The summer has slowed down the rate of letters in the #WeAretheRCA series, but I’m happy to say that it is not over! Today’s letter is from Michael and Laura Cooper, members of an RCA congregation in the Capital Region of New York. If you are an LGBTQ+ person or a supportive ally, and have a response to the actions of General Synod 2016 with regards to same-sex marriage, you are invited to submit a letter to email@example.com. In addition to being published here, the letters will be collected into a display to be shown at the time of General Synod 2017.
Dear 2016 General Synod,
The first heartache came the morning of June 12, 2016, when we awoke to news of the nightclub shooting in Orlando, Florida. Over the coming days, 50 people were confirmed dead, and another 53 injured, most of them gays and lesbians who had come to the club for an evening of community, entertainment, and safety from the taunts and bigotry they too often faced in the outside world. This feeling of inclusion and safety was instead shattered in a hail of bullets. Much about the attack remains cloudy, including the motives of the shooter, who was killed at the scene. But it seems clear that the patrons were quite possibly targeted for their sexuality.
As the story unfolded over the coming days, we couldn’t help but think about another recent shooting that occurred almost a year earlier, on June 12, 2015, at a church in Charleston, NC. During a prayer service and Bible study, the members of the group welcomed a newcomer to their meeting. In an age where religious conviction is too often mocked and disavowed, such meetings are vital to members of churches who are free to share their beliefs and communal love for each other that too often they have to hide from the outside world. Again, this sense of peace and community was shattered when the newcomer pulled out a gun and killed nine members of the group and injured one other.
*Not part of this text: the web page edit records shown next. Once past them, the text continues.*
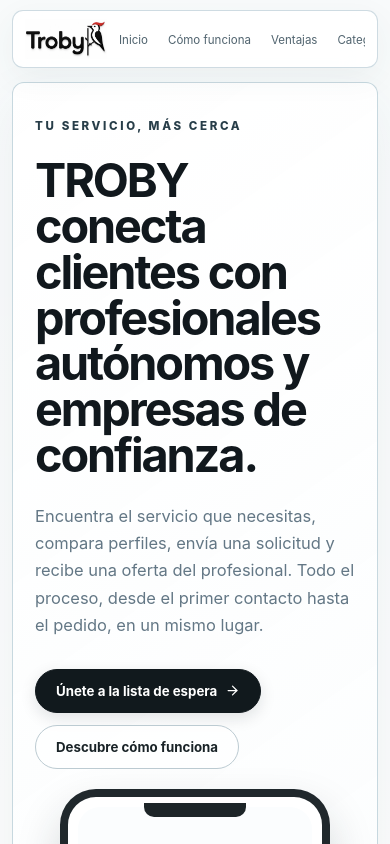
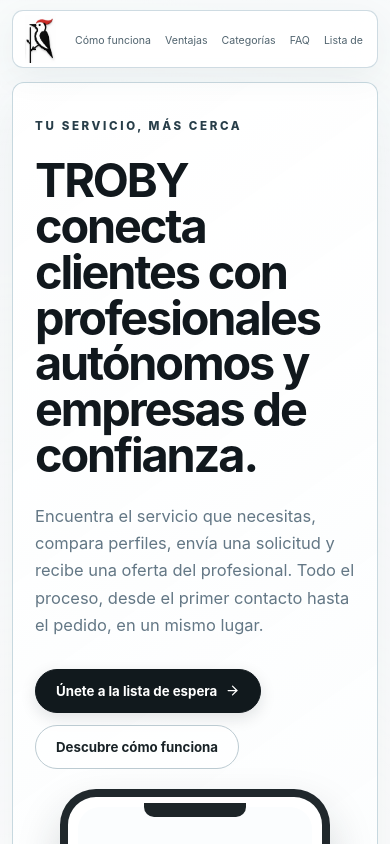
Before and after one commit to admintroby/troby-web, a React (Vite) app: page / in a window 390 px wide. Shown: the top 844 px of the page. Built offline with nearby package versions, Linux system fonts and the light colour scheme.

Commit message:
Simplify mobile navigation and remove redundant about section
* refactor: remove redundant home and about navigation

* style: use bird-only brand mark in mobile header

```diff
--- a/src/App.tsx
+++ b/src/App.tsx
@@ -6,7 +6,6 @@ import {
   CarFront,
   CircleHelp,
   Clock3,
-  Eye,
   GraduationCap,
   Grid2X2,
   Heart,
@@ -141,12 +140,10 @@ function Header() {
       <div className="header-inner">
         <Logo />
         <nav className="desktop-nav" aria-label="Navegación principal">
-          <a href="#inicio">Inicio</a>
           <a href="#como-funciona">Cómo funciona</a>
           <a href="#ventajas">Ventajas</a>
           <a href="#categorias">Categorías</a>
           <a href="#faq">FAQ</a>
-          <a href="#sobre-troby">Sobre TROBY</a>
           <a className="mobile-nav-only" href="#lista-espera">Lista de espera</a>
         </nav>
         <a className="button button-dark button-small" href="#lista-espera">
@@ -387,47 +384,6 @@ function App() {
           </div>
         </section>
 
-        <section className="section about-section" id="sobre-troby">
-          <div className="about-top">
-            <div>
-              <SectionEyebrow>SOBRE TROBY</SectionEyebrow>
-              <h2>Conectamos personas con profesionales de confianza.</h2>
-              <p>
-                TROBY nace con una idea clara: hacer más fácil encontrar, comparar y contratar servicios
-                profesionales cercanos. Queremos que el talento local tenga una forma sencilla de llegar
-                a nuevos clientes y que cada cliente pueda decidir con más información.
-              </p>
-            </div>
-            <div className="about-logo-card">
-              <Logo />
-              <span>Servicios reales.<br />Personas reales.</span>
-            </div>
-          </div>
-
-          <div className="values-grid">
-            <article>
-              <Target size={28} />
-              <h3>Nuestra misión</h3>
-              <p>Facilitar el acceso a servicios profesionales y conectar personas con talento local.</p>
-            </article>
-            <article>
-              <Eye size={28} />
-              <h3>Nuestra visión</h3>
-              <p>Construir una plataforma de referencia para encontrar servicios profesionales de confianza.</p>
-            </article>
-            <article>
-              <Heart size={28} />
-              <h3>Nuestros valores</h3>
-              <p>Confianza, cercanía, transparencia y una experiencia sencilla para ambas partes.</p>
-            </article>
-            <article>
-              <Users size={28} />
-              <h3>Nuestro equipo</h3>
-              <p>Un equipo joven desarrollando TROBY desde España con una visión de crecimiento progresivo.</p>
-            </article>
-          </div>
-        </section>
-
         <section className="section waitlist-section" id="lista-espera">
           <div className="waitlist-heading">
             <SectionEyebrow>LISTA DE ESPERA</SectionEyebrow>
--- a/src/styles.css
+++ b/src/styles.css
@@ -754,15 +754,26 @@ h3 {
     gap: 12px;
   }
 
-  .brand-logo {
-    width: 82px;
+  .site-header .brand {
+    position: relative;
+    width: 38px;
+    height: 48px;
+    overflow: hidden;
+  }
+
+  .site-header .brand-logo {
+    position: absolute;
+    top: 0;
+    left: -79px;
+    width: 110px;
+    max-width: none;
   }
 
   .desktop-nav {
     display: flex;
     min-width: 0;
     justify-content: flex-start;
-    gap: 20px;
+    gap: 14px;
     overflow-x: auto;
     overscroll-behavior-x: contain;
     scrollbar-width: none;
@@ -777,7 +788,7 @@ h3 {
     flex: 0 0 auto;
     padding: 19px 0 17px;
     white-space: nowrap;
-    font-size: 0.72rem;
+    font-size: 0.66rem;
   }
 
   .desktop-nav a:hover::after {
```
What makes this tragedy especially ironic is the large role this particular church played in the Civil Rights Movement of the 1960s.
With our minds reeling from yet another senseless crime that seemed to target the victims for being who God created them to be, we forgot that the General Synod of the Reformed Church of America was meeting that very weekend. One of the largest topics for discussion was the Synod’s decision in 2012 to reaffirm the church’s stance that homosexuality is a sin and stating that “any person … [who] advocates for homosexual behavior … has committed a disciplinable offense….”
Like many, we are shocked and horrified by this statement. As lifelong Christians, first within the Catholic church and later as Reformed Christians, we have never been able to reconcile the condemnation of homosexuality in the face of Christ’s commandment: “So now I am giving you a new commandment: Love each other. Just as I have loved you, you should love each other.”
We have gay members in our family and dear friends who are gay. While we love our church, and we know that these people would be welcomed in the door, at the same time our theology teaches that if they practice love in the form God created them that they may be denied entry into the Kingdom of Heaven.
There is endless debate over Biblical passages involving Sodom (even though the word “homosexuality” is never used in the Bible), but we leave it to Biblical scholars far better versed than we are to discern the nuances in the meaning of these passages.
However, even a casual reading of the Bible reveals many things that were evident at the time, but are no longer taken as fact given the knowledge we have gleaned from centuries of scientific knowledge.
Particularly over the last 50 or so years, we have learned much about the roots of human sexuality. We now know that sexuality is not a “choice” one makes, but is instead somethings we are born with. For decades, it was thought that conversion therapies could help people who are gay to turn to a heterosexual lifestyle. After many years of research, and far too many medical commitments for profound depression and countless suicides, the medical community has decided that such therapies are ineffectual and harmful. Thankfully, at the 2016 Synod, a statement in opposition to such therapies was approved, though they also affirmed “the power of the Holy Spirit to transform all lives,” keeping alive the misbelief that one can change one’s sexuality.
Readers of this blog are well aware of the grave harm that was perpetuated at the 2016 Synod and we don’t need to go into the specifics.
We all love our churches for a multitude of reasons, but one should be that we are free to be who we are, without shame. As it says in Romans, “Love one another with brotherly affection. Outdo one another in showing honor. Do not be slothful in zeal, be fervent in spirit, serve the Lord. Rejoice in hope, be patient in tribulation, be constant in prayer. Contribute to the needs of the saints and seek to show hospitality.” Yet in far too many churches, our brothers and sisters who are gay or lesbian feel the need to hide this fundamental part of their being in order to be accepted in God’s community. In John, it says “Beloved, let us love one another, for love is from God, and whoever loves has been born of God and knows God.” It does not include a clause excluding certain groups from God’s love.
In closing, we’d like to suggest a simple exercise. The next time you are at church, look around your congregation. Demographics on the LGBQT community here are very difficult to gauge, especially since many study instruments rely upon self-identification, which may not take into account the many people who remain in the closet. But, some scientists put the number as high as 10 percent of the population. As you look around your congregation, stop at every 10th person and ask yourself, “Can I honestly say to that person that they may not be welcomed into God’s Kingdom?” Once you put a face to the question, your answer may well change.
Submitted in God’s Love,
Michael & Laura Cooper